The purpose of this letter is to inform the membership of the Astronomical League about an interesting project that has come to our attention with the hope that it will make a contribution to the practice of amateur astronomy in the USA.
After a three year period of research, a member of our club, Samuel D. Bissette, has originated an unconventional method of astronomical observing which has been named "Astromicroscopy" and "Astrophotomicrography". Simply stated, this method involves photographing the night sky without magnification with an ultraviolet and light pollution reduction filter pack. The resulting 35mm color slides are then viewed under a microscope at magnifications of 50x to 500x with additional color photography through the microscope. This process is the reverse of normal telescope observing. Bissette now has several hundred color slides recording his observations.
The method can be used indoors at any time dispensing with the weather problems of direct outdoor observation and offers several other distinct advantages. Its strongest point is the viewing of double star systems in sharp detail, as well as identification of all types of nebulae, star clusters, and galaxies to the fifteenth magnitude. Viewing characteristics include color, shape, RA and Dec locations, brightness, cinfiguration, and individual peculiarities.
Bissette's first report on this was made in May, 1992 in a presentation to the Southern Star Convention in North Carolina. He has just completed his final report and a copy of both reports is enclosed with this letter.
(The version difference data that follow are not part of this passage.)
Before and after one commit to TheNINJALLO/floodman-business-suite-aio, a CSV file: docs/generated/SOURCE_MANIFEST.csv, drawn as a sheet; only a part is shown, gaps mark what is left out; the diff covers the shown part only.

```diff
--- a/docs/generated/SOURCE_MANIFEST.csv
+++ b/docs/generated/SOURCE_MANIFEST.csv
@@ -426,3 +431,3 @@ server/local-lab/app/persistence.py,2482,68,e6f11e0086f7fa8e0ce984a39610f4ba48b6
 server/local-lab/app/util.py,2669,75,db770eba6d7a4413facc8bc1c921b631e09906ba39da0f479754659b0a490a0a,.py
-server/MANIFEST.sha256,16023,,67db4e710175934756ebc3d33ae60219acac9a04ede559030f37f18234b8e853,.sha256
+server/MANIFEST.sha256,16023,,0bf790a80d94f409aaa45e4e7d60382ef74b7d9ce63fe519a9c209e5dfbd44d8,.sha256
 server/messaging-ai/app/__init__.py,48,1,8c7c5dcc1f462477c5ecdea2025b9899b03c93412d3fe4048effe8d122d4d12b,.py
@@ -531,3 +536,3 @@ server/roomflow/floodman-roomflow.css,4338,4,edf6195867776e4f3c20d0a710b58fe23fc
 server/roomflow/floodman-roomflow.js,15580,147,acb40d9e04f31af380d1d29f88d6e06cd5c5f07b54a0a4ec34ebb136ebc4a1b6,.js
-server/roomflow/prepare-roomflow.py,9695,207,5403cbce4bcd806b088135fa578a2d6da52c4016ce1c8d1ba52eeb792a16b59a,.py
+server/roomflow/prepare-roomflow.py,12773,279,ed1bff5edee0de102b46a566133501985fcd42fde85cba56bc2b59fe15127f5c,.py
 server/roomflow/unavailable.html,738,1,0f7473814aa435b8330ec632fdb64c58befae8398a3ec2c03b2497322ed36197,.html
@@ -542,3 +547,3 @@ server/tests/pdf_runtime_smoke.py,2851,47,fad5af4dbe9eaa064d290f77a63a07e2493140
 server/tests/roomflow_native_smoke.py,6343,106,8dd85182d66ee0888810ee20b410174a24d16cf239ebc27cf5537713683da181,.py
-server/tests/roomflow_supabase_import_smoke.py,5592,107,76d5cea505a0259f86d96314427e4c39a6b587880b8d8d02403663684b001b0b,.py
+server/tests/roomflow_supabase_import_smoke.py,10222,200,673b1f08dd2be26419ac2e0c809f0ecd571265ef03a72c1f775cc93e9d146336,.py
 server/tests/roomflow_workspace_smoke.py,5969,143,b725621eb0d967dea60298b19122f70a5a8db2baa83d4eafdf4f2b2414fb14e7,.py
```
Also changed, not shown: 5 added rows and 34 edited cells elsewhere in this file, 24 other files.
A copy of our news release just issued is on the reverse and it is suggested that it might be included in your next newsletter. The Cape Fear Astronomical Society would like to share this report with others in the hope that it might add another method for the amateur to enjoy astronomy. Please feel free to duplicate any of the enclosures for the use of your members.
Best wishes to our fellow astronomers.
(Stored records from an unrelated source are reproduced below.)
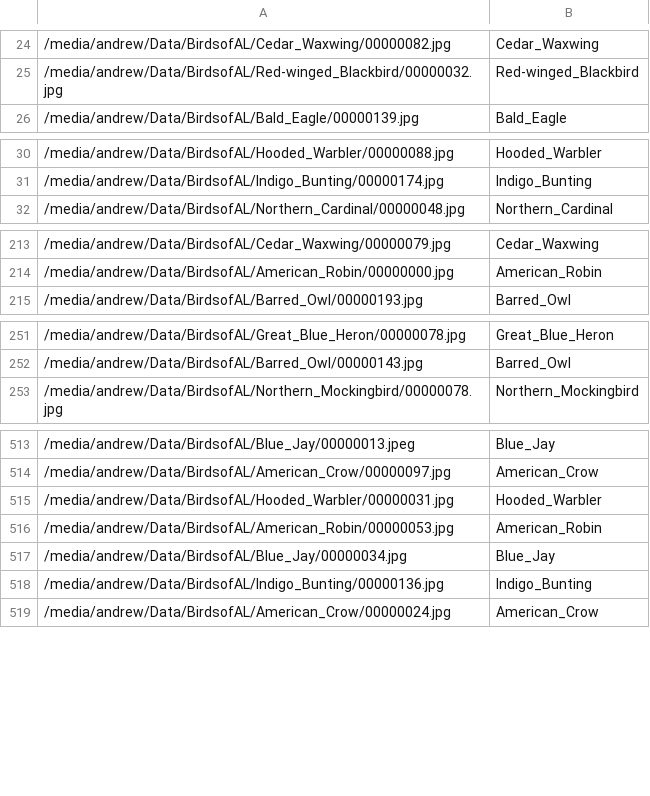
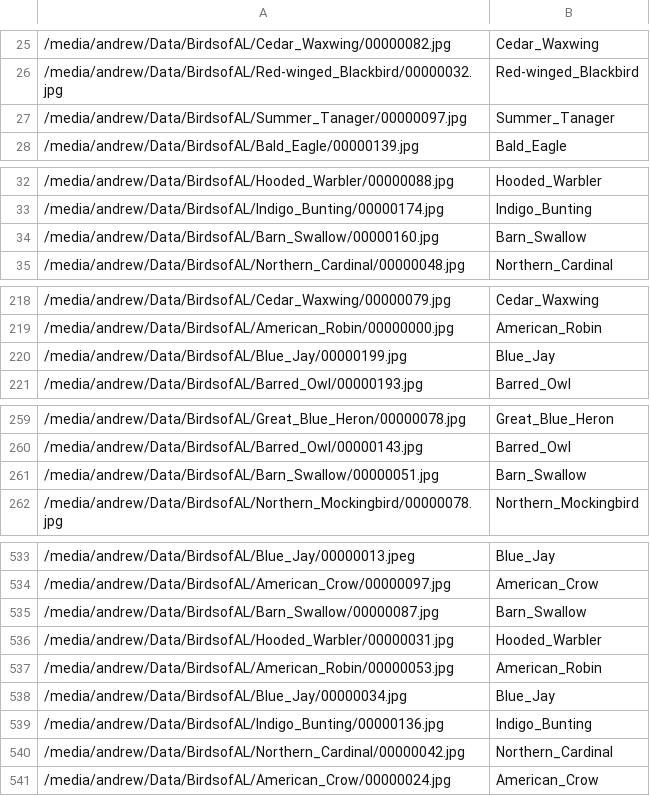
Before and after one commit to adinhobl/BirdsOfAlabama, a CSV file: cleaned.csv, drawn as a sheet; only a part is shown, gaps mark what is left out; the diff covers the shown part only.

```diff
--- a/cleaned.csv
+++ b/cleaned.csv
@@ -25,2 +26,3 @@
 /media/andrew/Data/BirdsofAL/Red-winged_Blackbird/00000032.jpg,Red-winged_Blackbird
+/media/andrew/Data/BirdsofAL/Summer_Tanager/00000097.jpg,Summer_Tanager
 /media/andrew/Data/BirdsofAL/Bald_Eagle/00000139.jpg,Bald_Eagle
@@ -31,2 +33,3 @@
 /media/andrew/Data/BirdsofAL/Indigo_Bunting/00000174.jpg,Indigo_Bunting
+/media/andrew/Data/BirdsofAL/Barn_Swallow/00000160.jpg,Barn_Swallow
 /media/andrew/Data/BirdsofAL/Northern_Cardinal/00000048.jpg,Northern_Cardinal
@@ -214,2 +219,3 @@
 /media/andrew/Data/BirdsofAL/American_Robin/00000000.jpg,American_Robin
+/media/andrew/Data/BirdsofAL/Blue_Jay/00000199.jpg,Blue_Jay
 /media/andrew/Data/BirdsofAL/Barred_Owl/00000193.jpg,Barred_Owl
@@ -252,2 +260,3 @@
 /media/andrew/Data/BirdsofAL/Barred_Owl/00000143.jpg,Barred_Owl
+/media/andrew/Data/BirdsofAL/Barn_Swallow/00000051.jpg,Barn_Swallow
 /media/andrew/Data/BirdsofAL/Northern_Mockingbird/00000078.jpg,Northern_Mockingbird
@@ -514,2 +534,3 @@
 /media/andrew/Data/BirdsofAL/American_Crow/00000097.jpg,American_Crow
+/media/andrew/Data/BirdsofAL/Barn_Swallow/00000087.jpg,Barn_Swallow
 /media/andrew/Data/BirdsofAL/Hooded_Warbler/00000031.jpg,Hooded_Warbler
@@ -518,2 +539,3 @@
 /media/andrew/Data/BirdsofAL/Indigo_Bunting/00000136.jpg,Indigo_Bunting
+/media/andrew/Data/BirdsofAL/Northern_Cardinal/00000042.jpg,Northern_Cardinal
 /media/andrew/Data/BirdsofAL/American_Crow/00000024.jpg,American_Crow
```
Also changed, not shown: 18 added rows and 1 removed row elsewhere in this file, 2 other files.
Ronnie Hawes President
CAPE FEAR ASTRONOMICAL SOCIETY
News Release, Cape Fear Astronomical Society, Dated March 1, 1994
1939 S. Liveoak Parkway
Wilmington, N.C. 28403
NEWS RELEASE - IMMEDIATE - MARCH 1, 1994
The Cape Fear Astronomical Society of Wilmington, N.C. has announced the origination of a new and unconventional method of astronomical observing called "Astromicroscopy" and "Astrophotomicrography", as the result of a three-year project by one of its members. The process consists of photographing the night sky without magnification using filters to remove ultraviolet light and commercial light pollution. The resulting color slides are then viewed both by projection and under a microscope offering magnification up to 500 times. This permits astronomical study of stars, nebulae, galaxies and other celestial objects with the option of photographing these in color through the microscope. This method is the reverse of using a telescope for magnification first, followed by observation and photos which is the conventional method of sky
This new method is an additional tool for amateur astronomers, and offers the advantages of observing indoors at any time and seeing objects that do not show up as well with other observing methods. The local Society is in the process of distributing information to other astronomy clubs and societies throughout
the United States who are members of the Astronomical League.
Astromicroscopy was originated by Samuel D. Bissette, a Life Member of CFAS, as a result of the accidental viewing of an astro color slide under a microscope. He then refined the process of creating the photos, observing and photography with the microscope. Bissette is a retired banker, artist, and amateur astronomer. In 1993, he donated to the University of North Carolina at Wilmington a sixty painting educational exhibition on space titled "The Universe According To Earth".
Article in The Reflector, Quarterly Newsletter of the Astronomical League, May 1994
The first two links below are scans of the original article and are very large.
Scanned copy of page 1 of article (237K)
Scanned copy of page 2 of article (273K)